The judge's rulings come as lawyers are scheduled to meet Monday for a status hearing in federal court in Boston, to go over evidence in the case.
Tsarnaev, now 21, is slated to stand trial in January on charges that he and his brother set off the bombs at the Marathon finish line on April 15, 2013, that killed 3 people and injured more than 260. The brothers also are accused of fatally shooting an MIT police officer.
Dzhokhar Tsarnaev faces the possibility of the death penalty if convicted.
Tsarnaev's older brother, Tamerlan, was killed days after the bombings in a confrontation with police.
In his rulings Friday, O'Toole found that Tsarnaev failed to show that his rights were violated by a flawed jury selection process. Tsarnaev's lawyers had argued that the selection system was flawed because not enough African-Americans were represented, because the court allowed people over 70 to excuse themselves, and because the court did not follow its own rules to replace jurors whose summons were returned as "undeliverable."
O'Toole also refused to suppress evidence gathered by federal investigators. Defense lawyers had argued items that were confiscated went beyond what was authorized by search warrants.
The judge ruled that investigators properly obtained the warrants for the searches, but O'Toole said defense lawyers could contest specific pieces of evidence that prosecutors want to introduce to jurors during the trial.

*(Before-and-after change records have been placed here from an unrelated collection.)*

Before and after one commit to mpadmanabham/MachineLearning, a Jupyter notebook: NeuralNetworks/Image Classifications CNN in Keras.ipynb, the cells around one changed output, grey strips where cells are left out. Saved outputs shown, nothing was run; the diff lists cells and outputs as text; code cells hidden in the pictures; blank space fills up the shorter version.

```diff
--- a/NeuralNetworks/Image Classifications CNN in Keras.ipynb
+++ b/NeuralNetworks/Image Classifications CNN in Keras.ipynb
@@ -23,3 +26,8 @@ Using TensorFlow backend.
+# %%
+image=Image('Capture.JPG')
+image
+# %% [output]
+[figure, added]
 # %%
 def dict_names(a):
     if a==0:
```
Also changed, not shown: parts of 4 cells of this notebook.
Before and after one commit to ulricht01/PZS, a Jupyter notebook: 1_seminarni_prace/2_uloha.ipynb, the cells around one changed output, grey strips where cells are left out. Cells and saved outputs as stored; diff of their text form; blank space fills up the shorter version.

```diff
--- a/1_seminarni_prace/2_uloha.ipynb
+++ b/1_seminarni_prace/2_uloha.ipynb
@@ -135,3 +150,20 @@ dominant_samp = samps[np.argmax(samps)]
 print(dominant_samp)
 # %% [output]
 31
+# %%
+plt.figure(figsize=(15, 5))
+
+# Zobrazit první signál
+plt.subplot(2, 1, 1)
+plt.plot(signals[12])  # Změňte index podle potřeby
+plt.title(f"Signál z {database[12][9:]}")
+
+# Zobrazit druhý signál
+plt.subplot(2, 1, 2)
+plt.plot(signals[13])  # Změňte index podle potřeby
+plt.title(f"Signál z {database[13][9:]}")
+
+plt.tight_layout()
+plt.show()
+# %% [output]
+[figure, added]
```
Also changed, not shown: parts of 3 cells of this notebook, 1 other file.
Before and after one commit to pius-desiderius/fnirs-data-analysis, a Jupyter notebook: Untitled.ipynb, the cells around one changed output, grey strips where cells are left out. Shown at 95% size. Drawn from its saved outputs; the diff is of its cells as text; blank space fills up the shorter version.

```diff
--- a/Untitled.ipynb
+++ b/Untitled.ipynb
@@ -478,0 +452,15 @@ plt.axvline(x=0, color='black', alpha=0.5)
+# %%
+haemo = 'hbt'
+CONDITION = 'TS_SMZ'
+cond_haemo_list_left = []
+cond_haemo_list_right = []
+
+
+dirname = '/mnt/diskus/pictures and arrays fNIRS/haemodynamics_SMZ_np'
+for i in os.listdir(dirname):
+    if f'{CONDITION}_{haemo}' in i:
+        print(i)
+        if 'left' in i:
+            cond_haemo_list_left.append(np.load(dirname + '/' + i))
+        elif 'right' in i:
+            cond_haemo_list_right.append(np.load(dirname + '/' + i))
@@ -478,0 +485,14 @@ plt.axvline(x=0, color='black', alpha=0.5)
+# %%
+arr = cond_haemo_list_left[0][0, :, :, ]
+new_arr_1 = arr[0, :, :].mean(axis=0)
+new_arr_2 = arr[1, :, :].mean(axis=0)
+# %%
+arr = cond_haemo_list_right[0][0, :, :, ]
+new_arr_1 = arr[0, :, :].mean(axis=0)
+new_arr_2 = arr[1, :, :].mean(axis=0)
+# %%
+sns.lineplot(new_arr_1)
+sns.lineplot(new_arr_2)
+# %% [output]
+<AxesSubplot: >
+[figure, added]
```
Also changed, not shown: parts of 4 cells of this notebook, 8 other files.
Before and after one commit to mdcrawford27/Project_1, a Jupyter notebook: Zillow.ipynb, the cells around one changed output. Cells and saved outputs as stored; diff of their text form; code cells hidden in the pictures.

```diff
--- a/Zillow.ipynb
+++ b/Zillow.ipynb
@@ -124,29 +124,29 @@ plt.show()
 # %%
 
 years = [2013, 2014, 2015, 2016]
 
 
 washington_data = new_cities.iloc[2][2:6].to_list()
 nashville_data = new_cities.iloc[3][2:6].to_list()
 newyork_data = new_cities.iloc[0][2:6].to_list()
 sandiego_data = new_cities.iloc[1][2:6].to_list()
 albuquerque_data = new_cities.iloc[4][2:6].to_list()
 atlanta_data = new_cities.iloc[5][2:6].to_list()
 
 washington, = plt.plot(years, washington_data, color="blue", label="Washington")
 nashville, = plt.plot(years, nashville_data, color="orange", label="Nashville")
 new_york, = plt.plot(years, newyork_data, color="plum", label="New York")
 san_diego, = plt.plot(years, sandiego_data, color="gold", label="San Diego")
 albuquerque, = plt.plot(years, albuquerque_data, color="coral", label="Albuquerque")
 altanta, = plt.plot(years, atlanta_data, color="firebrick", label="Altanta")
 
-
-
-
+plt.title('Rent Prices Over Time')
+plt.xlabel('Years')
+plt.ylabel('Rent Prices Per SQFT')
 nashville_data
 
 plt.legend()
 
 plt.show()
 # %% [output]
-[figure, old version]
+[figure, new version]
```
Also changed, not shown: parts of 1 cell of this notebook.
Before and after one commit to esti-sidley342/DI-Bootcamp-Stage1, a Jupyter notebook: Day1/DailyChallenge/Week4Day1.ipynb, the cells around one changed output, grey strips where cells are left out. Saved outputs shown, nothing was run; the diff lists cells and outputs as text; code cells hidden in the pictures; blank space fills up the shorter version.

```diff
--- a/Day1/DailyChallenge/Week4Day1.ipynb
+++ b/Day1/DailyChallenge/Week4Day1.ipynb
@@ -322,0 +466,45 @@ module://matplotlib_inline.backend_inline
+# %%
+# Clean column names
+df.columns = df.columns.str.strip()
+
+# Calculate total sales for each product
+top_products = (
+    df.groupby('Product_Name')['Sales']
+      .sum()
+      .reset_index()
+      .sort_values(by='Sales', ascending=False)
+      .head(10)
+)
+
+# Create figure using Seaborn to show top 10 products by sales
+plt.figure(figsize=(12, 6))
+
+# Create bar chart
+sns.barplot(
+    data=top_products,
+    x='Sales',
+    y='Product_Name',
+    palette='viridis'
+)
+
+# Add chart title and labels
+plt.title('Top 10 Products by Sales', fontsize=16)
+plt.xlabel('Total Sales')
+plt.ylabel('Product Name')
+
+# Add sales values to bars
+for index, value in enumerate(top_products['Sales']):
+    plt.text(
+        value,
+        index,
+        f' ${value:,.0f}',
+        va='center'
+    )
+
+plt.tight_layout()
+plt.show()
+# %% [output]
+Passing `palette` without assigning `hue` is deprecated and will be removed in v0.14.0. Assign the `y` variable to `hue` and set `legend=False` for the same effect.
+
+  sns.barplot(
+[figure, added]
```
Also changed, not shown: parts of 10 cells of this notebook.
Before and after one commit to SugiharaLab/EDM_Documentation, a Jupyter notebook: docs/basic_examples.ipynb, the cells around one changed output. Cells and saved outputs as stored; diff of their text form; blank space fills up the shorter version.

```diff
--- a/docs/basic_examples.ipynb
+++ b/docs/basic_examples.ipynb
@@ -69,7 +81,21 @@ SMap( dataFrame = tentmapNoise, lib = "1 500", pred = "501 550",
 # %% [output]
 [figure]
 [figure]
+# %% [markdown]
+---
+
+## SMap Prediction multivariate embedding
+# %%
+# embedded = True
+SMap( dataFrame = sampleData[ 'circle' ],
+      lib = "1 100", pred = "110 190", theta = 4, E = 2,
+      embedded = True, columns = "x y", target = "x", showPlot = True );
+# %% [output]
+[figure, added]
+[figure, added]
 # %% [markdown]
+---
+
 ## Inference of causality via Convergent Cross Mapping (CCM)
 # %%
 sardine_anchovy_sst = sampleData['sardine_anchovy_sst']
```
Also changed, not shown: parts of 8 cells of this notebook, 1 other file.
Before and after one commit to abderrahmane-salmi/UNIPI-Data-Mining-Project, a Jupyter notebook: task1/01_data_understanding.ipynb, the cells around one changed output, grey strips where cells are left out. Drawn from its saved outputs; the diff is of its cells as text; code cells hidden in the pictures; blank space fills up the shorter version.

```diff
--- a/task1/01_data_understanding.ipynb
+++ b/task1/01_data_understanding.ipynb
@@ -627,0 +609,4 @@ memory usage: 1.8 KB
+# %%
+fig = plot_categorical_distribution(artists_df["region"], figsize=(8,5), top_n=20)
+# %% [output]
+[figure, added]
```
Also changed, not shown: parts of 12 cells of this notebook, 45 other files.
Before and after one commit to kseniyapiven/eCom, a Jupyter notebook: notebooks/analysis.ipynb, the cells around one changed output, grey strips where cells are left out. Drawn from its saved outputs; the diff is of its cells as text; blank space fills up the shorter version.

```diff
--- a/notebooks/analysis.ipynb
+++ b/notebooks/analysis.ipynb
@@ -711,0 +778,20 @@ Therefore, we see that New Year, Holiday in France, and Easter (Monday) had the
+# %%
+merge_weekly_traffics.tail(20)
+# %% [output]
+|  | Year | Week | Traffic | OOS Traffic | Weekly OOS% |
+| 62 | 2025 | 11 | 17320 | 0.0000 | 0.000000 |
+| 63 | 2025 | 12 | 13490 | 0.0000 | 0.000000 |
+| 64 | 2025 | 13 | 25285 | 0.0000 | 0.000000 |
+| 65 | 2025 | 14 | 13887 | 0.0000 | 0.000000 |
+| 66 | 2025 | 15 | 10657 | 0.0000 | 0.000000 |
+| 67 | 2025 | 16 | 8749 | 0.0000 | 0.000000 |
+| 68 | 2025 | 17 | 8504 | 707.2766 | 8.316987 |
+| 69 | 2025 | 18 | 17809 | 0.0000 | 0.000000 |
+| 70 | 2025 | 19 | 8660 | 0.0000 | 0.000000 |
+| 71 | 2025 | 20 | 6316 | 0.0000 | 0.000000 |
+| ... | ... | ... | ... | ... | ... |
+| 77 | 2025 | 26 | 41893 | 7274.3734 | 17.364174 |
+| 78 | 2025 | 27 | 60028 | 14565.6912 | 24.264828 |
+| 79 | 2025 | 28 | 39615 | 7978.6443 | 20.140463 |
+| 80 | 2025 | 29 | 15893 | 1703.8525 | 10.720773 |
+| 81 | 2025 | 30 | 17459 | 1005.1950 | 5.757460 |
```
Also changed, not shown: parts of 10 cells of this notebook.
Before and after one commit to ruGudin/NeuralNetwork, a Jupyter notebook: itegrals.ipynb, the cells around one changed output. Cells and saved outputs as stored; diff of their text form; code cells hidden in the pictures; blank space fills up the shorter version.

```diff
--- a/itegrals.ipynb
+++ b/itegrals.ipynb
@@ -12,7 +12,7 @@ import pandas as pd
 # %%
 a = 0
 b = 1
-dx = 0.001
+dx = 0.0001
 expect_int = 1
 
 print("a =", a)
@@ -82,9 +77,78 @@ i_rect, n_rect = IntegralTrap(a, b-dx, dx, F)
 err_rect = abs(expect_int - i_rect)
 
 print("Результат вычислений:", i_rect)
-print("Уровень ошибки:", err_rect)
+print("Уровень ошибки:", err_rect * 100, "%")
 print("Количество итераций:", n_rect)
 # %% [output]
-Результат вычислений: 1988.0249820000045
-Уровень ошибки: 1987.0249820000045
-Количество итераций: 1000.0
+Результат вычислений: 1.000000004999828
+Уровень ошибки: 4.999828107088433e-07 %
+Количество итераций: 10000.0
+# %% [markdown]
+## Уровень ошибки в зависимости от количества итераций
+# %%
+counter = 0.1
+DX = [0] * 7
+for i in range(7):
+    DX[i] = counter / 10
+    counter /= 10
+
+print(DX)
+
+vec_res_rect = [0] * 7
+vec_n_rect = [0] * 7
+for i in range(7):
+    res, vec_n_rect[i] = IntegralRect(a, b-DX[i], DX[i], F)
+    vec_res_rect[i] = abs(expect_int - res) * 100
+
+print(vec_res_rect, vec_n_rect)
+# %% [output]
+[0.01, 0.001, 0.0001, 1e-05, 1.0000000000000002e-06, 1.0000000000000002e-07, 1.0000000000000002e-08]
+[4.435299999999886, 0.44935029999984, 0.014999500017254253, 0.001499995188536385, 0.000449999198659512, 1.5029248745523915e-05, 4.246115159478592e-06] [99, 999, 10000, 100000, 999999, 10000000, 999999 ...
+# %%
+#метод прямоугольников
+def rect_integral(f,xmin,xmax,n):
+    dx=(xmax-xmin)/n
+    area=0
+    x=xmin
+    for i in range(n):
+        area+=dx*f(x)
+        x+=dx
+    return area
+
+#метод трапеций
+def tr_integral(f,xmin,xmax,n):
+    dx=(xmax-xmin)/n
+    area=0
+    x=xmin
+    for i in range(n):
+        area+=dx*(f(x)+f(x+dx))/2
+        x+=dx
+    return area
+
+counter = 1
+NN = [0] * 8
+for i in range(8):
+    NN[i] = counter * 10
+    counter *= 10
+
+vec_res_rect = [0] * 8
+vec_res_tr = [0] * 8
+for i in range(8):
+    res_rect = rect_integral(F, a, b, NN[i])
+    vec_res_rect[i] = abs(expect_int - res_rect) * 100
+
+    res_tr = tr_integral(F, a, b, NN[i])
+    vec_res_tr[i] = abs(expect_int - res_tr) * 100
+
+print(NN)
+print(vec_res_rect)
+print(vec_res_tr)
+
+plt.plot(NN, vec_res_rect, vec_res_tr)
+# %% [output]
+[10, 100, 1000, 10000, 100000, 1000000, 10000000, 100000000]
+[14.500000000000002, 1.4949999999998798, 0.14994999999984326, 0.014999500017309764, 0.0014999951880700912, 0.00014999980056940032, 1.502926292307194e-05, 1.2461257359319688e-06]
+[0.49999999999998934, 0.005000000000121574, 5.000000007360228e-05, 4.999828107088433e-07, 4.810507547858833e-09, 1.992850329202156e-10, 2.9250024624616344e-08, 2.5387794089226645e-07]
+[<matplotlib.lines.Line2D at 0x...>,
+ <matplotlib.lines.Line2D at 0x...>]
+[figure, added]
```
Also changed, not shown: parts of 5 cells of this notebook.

"The defendant has failed to present any specific facts to support a showing that general rummaging occurred," the judge said.
Source: Boston Globe, October 20, 2014